The tDie/tWarn components organize a jobs exit using Priority Levels, an integer value, which are programmatically available in the DIE_PRIORITY and WARN_PRIORITY global variables, respectively. At lease one Priority Level must be selected.
|TRACE||Fine-grained informational events that track job execution line by line|
|DEBUG||Medium-grained informational events that are most useful when debugging|
|INFO||Coarse-grained informational events to highlight execution process|
|WARNING||Potentially harmful events where execution process continues|
|ERROR||Problematic events where execution process may or may not continue|
|FATAL||Critical events where execution process aborts|
As TRACE and DEBUG Priority Levels can generate a huge amount of detail, the recommended best practice is to limit their use to actual debugging scenarios and rarely or never use them in a production environment.
For the remaining Priorities, the recommend best practice is to adopt programming conventions to be widely used across jobs and projects within the enterprise.

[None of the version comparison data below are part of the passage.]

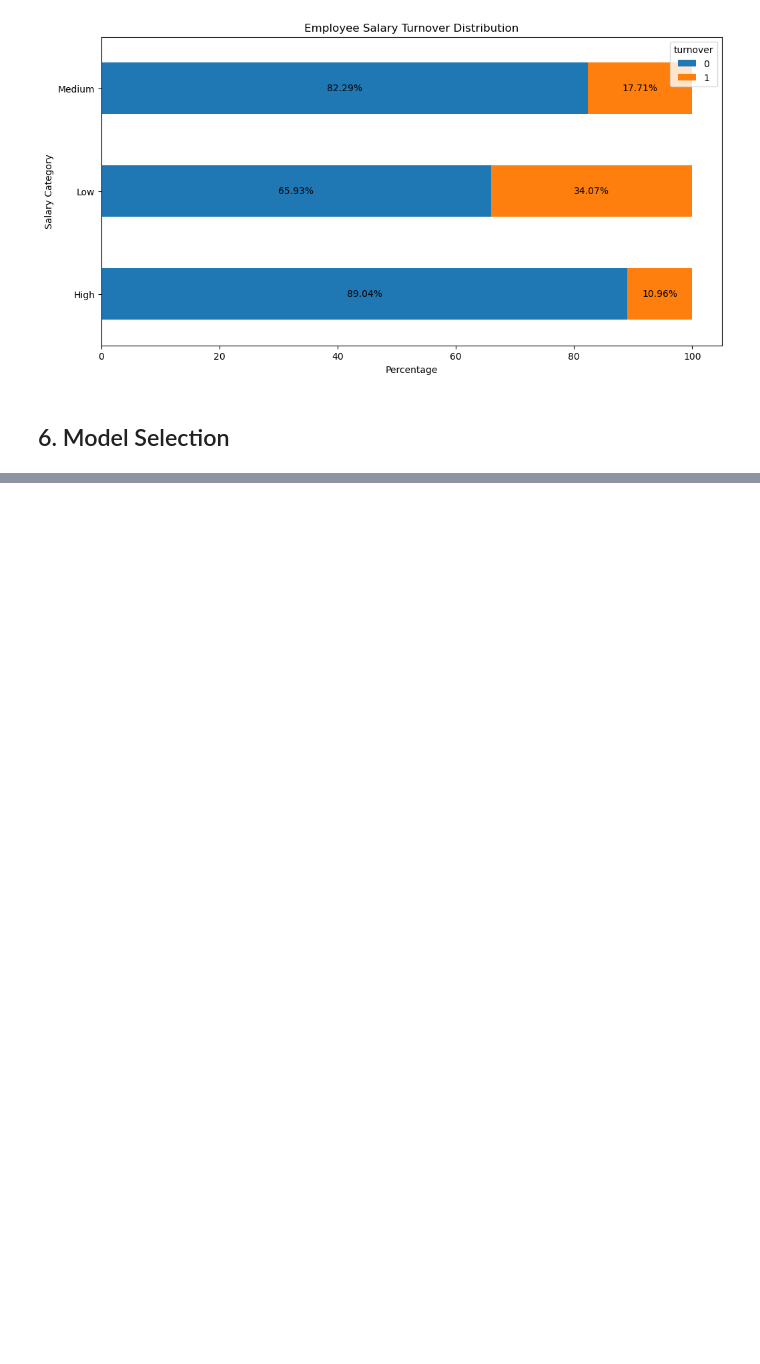
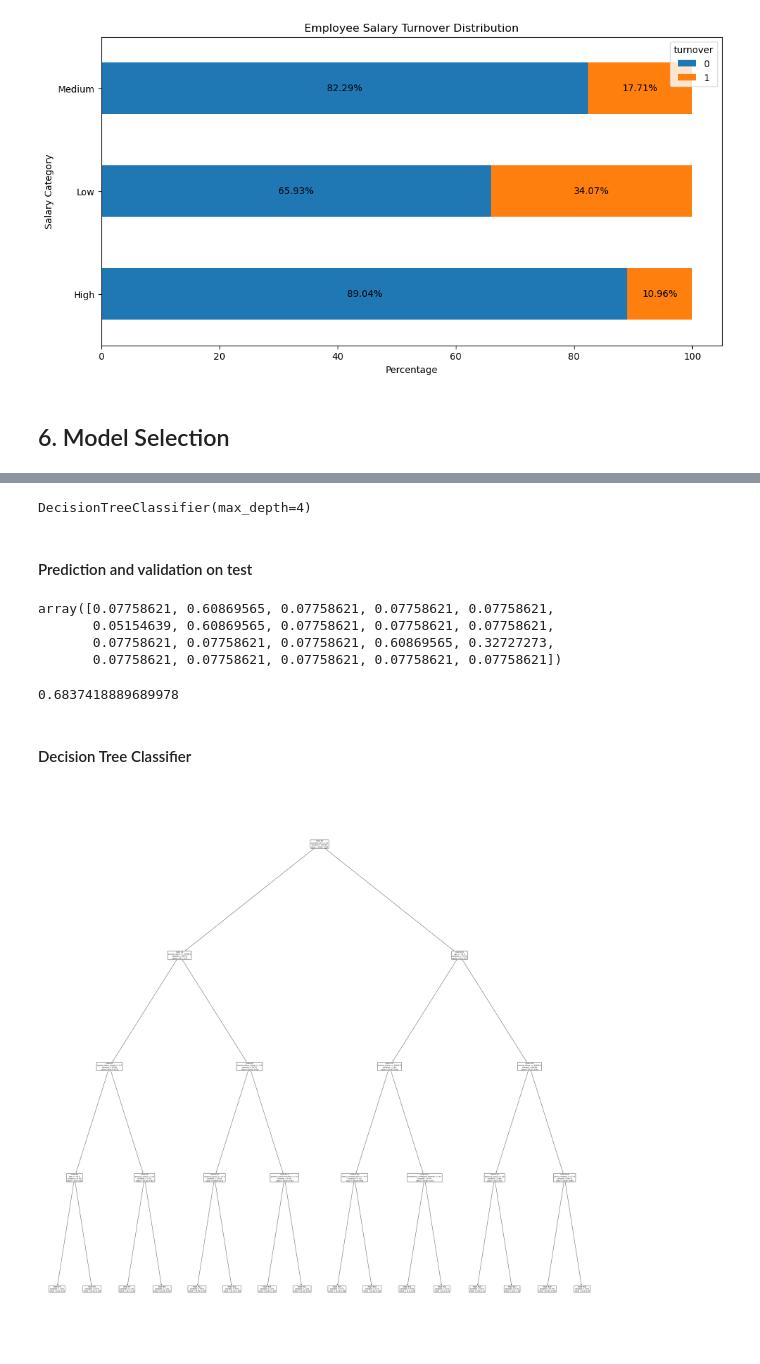
Before and after one commit to jalexisg/PDA-Data-Science-project, a Jupyter notebook: project.ipynb, the cells around one changed output, grey strips where cells are left out. Cells and saved outputs as stored; diff of their text form; code cells hidden in the pictures; blank space fills up the shorter version.

Commit message:
model selection and file created

```diff
--- a/project.ipynb
+++ b/project.ipynb
@@ -458,0 +507,3 @@ plt.show()
+# %%
+df_ml = pd.concat([cat_ohe,num], axis = 1)
+df_ml
@@ -458,0 +530,3 @@ plt.show()
+# %%
+x = df_ml.drop(columns='turnover')
+y = df_ml['turnover']
@@ -458,0 +535,4 @@ plt.show()
+# %%
+from sklearn.model_selection import train_test_split
+
+train_x, test_x, train_y, test_y = train_test_split(x, y, test_size = 0.3)
@@ -458,0 +541,44 @@ plt.show()
+# %%
+from sklearn.tree import DecisionTreeClassifier
+
+#Instancing
+ac = DecisionTreeClassifier(max_depth=4)
+
+#Training
+ac.fit(train_x,train_y)
+# %% [output]
+DecisionTreeClassifier(max_depth=4)
+# %% [markdown]
+#### Prediction and validation on test
+# %%
+# Prediction
+pred = ac.predict_proba(test_x)[:, 1]
+pred[:20]
+# %% [output]
+array([0.07758621, 0.60869565, 0.07758621, 0.07758621, 0.07758621,
+       0.05154639, 0.60869565, 0.07758621, 0.07758621, 0.07758621,
+       0.07758621, 0.07758621, 0.07758621, 0.60869565, 0.32727273,
+       0.07758621, 0.07758621, 0.07758621, 0.07758621, 0.07758621])
+# %%
+# Evaluation
+from sklearn.metrics import roc_auc_score
+
+roc_auc_score(test_y,pred)
+# %% [output]
+0.6837418889689978
+# %% [markdown]
+#### Decision Tree Classifier
+# %%
+from sklearn.tree import plot_tree
+
+plt.figure(figsize = (50,50))
+
+plot_tree(ac,
+          feature_names= test_x.columns,
+          impurity = False,
+          node_ids = True,
+          proportion = True,
+          rounded = True,
+          precision = 2);
+# %% [output]
+[figure, added]
```
Also changed, not shown: parts of 29 cells of this notebook, 1 other file.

It is highly recommended that jobs utilize these tDie/tWarn components and that, in-conjunction with the Priority Levels, well defined Return Codes, are established and enforced.
These can be simple binary values that return 1=true/0=false, or 1=unsuccessful/0=successful. These can also be complex where returned values encode specialized meaning on the job/components condition.
The following example of a complex offers one possible convention.
Return Code Example
Have the Return Code defined as a 4 digit number where the first digit designates the Priority Level which allows calling jobs to determine the nature of the Return Code (as organized above).
The second digit designates a System Level which identifies where the code was generated.
The last two digits a specific Condition Type which when coupled with the first two digits clearly isolate what has occurred that warrants the Return Code.
|PRIORITY LEVEL||PRIORITY CODE|
|SYSTEM LEVEL||SYSTEM CODE|
|TYPE LEVEL||TYPE CODE|
|RETURN CODE||SAMPLE MESSAGE|
|3605||Open File Successful|
|4304||Disk Space is Low|
|5701||Invalid DB Login|
Other numbering schemes will work just as well as long as the best practice is to have well defined Return Codes and wide adoption.
Jobs should have well defined entry/exit/return points, and along with them an established standard for Job Return Codes.
It is highly recommended to design them to provide flexibility when new codes are required so they can be easily added and to construct them to support a variety of conditions that can be programmatically controlled and monitored.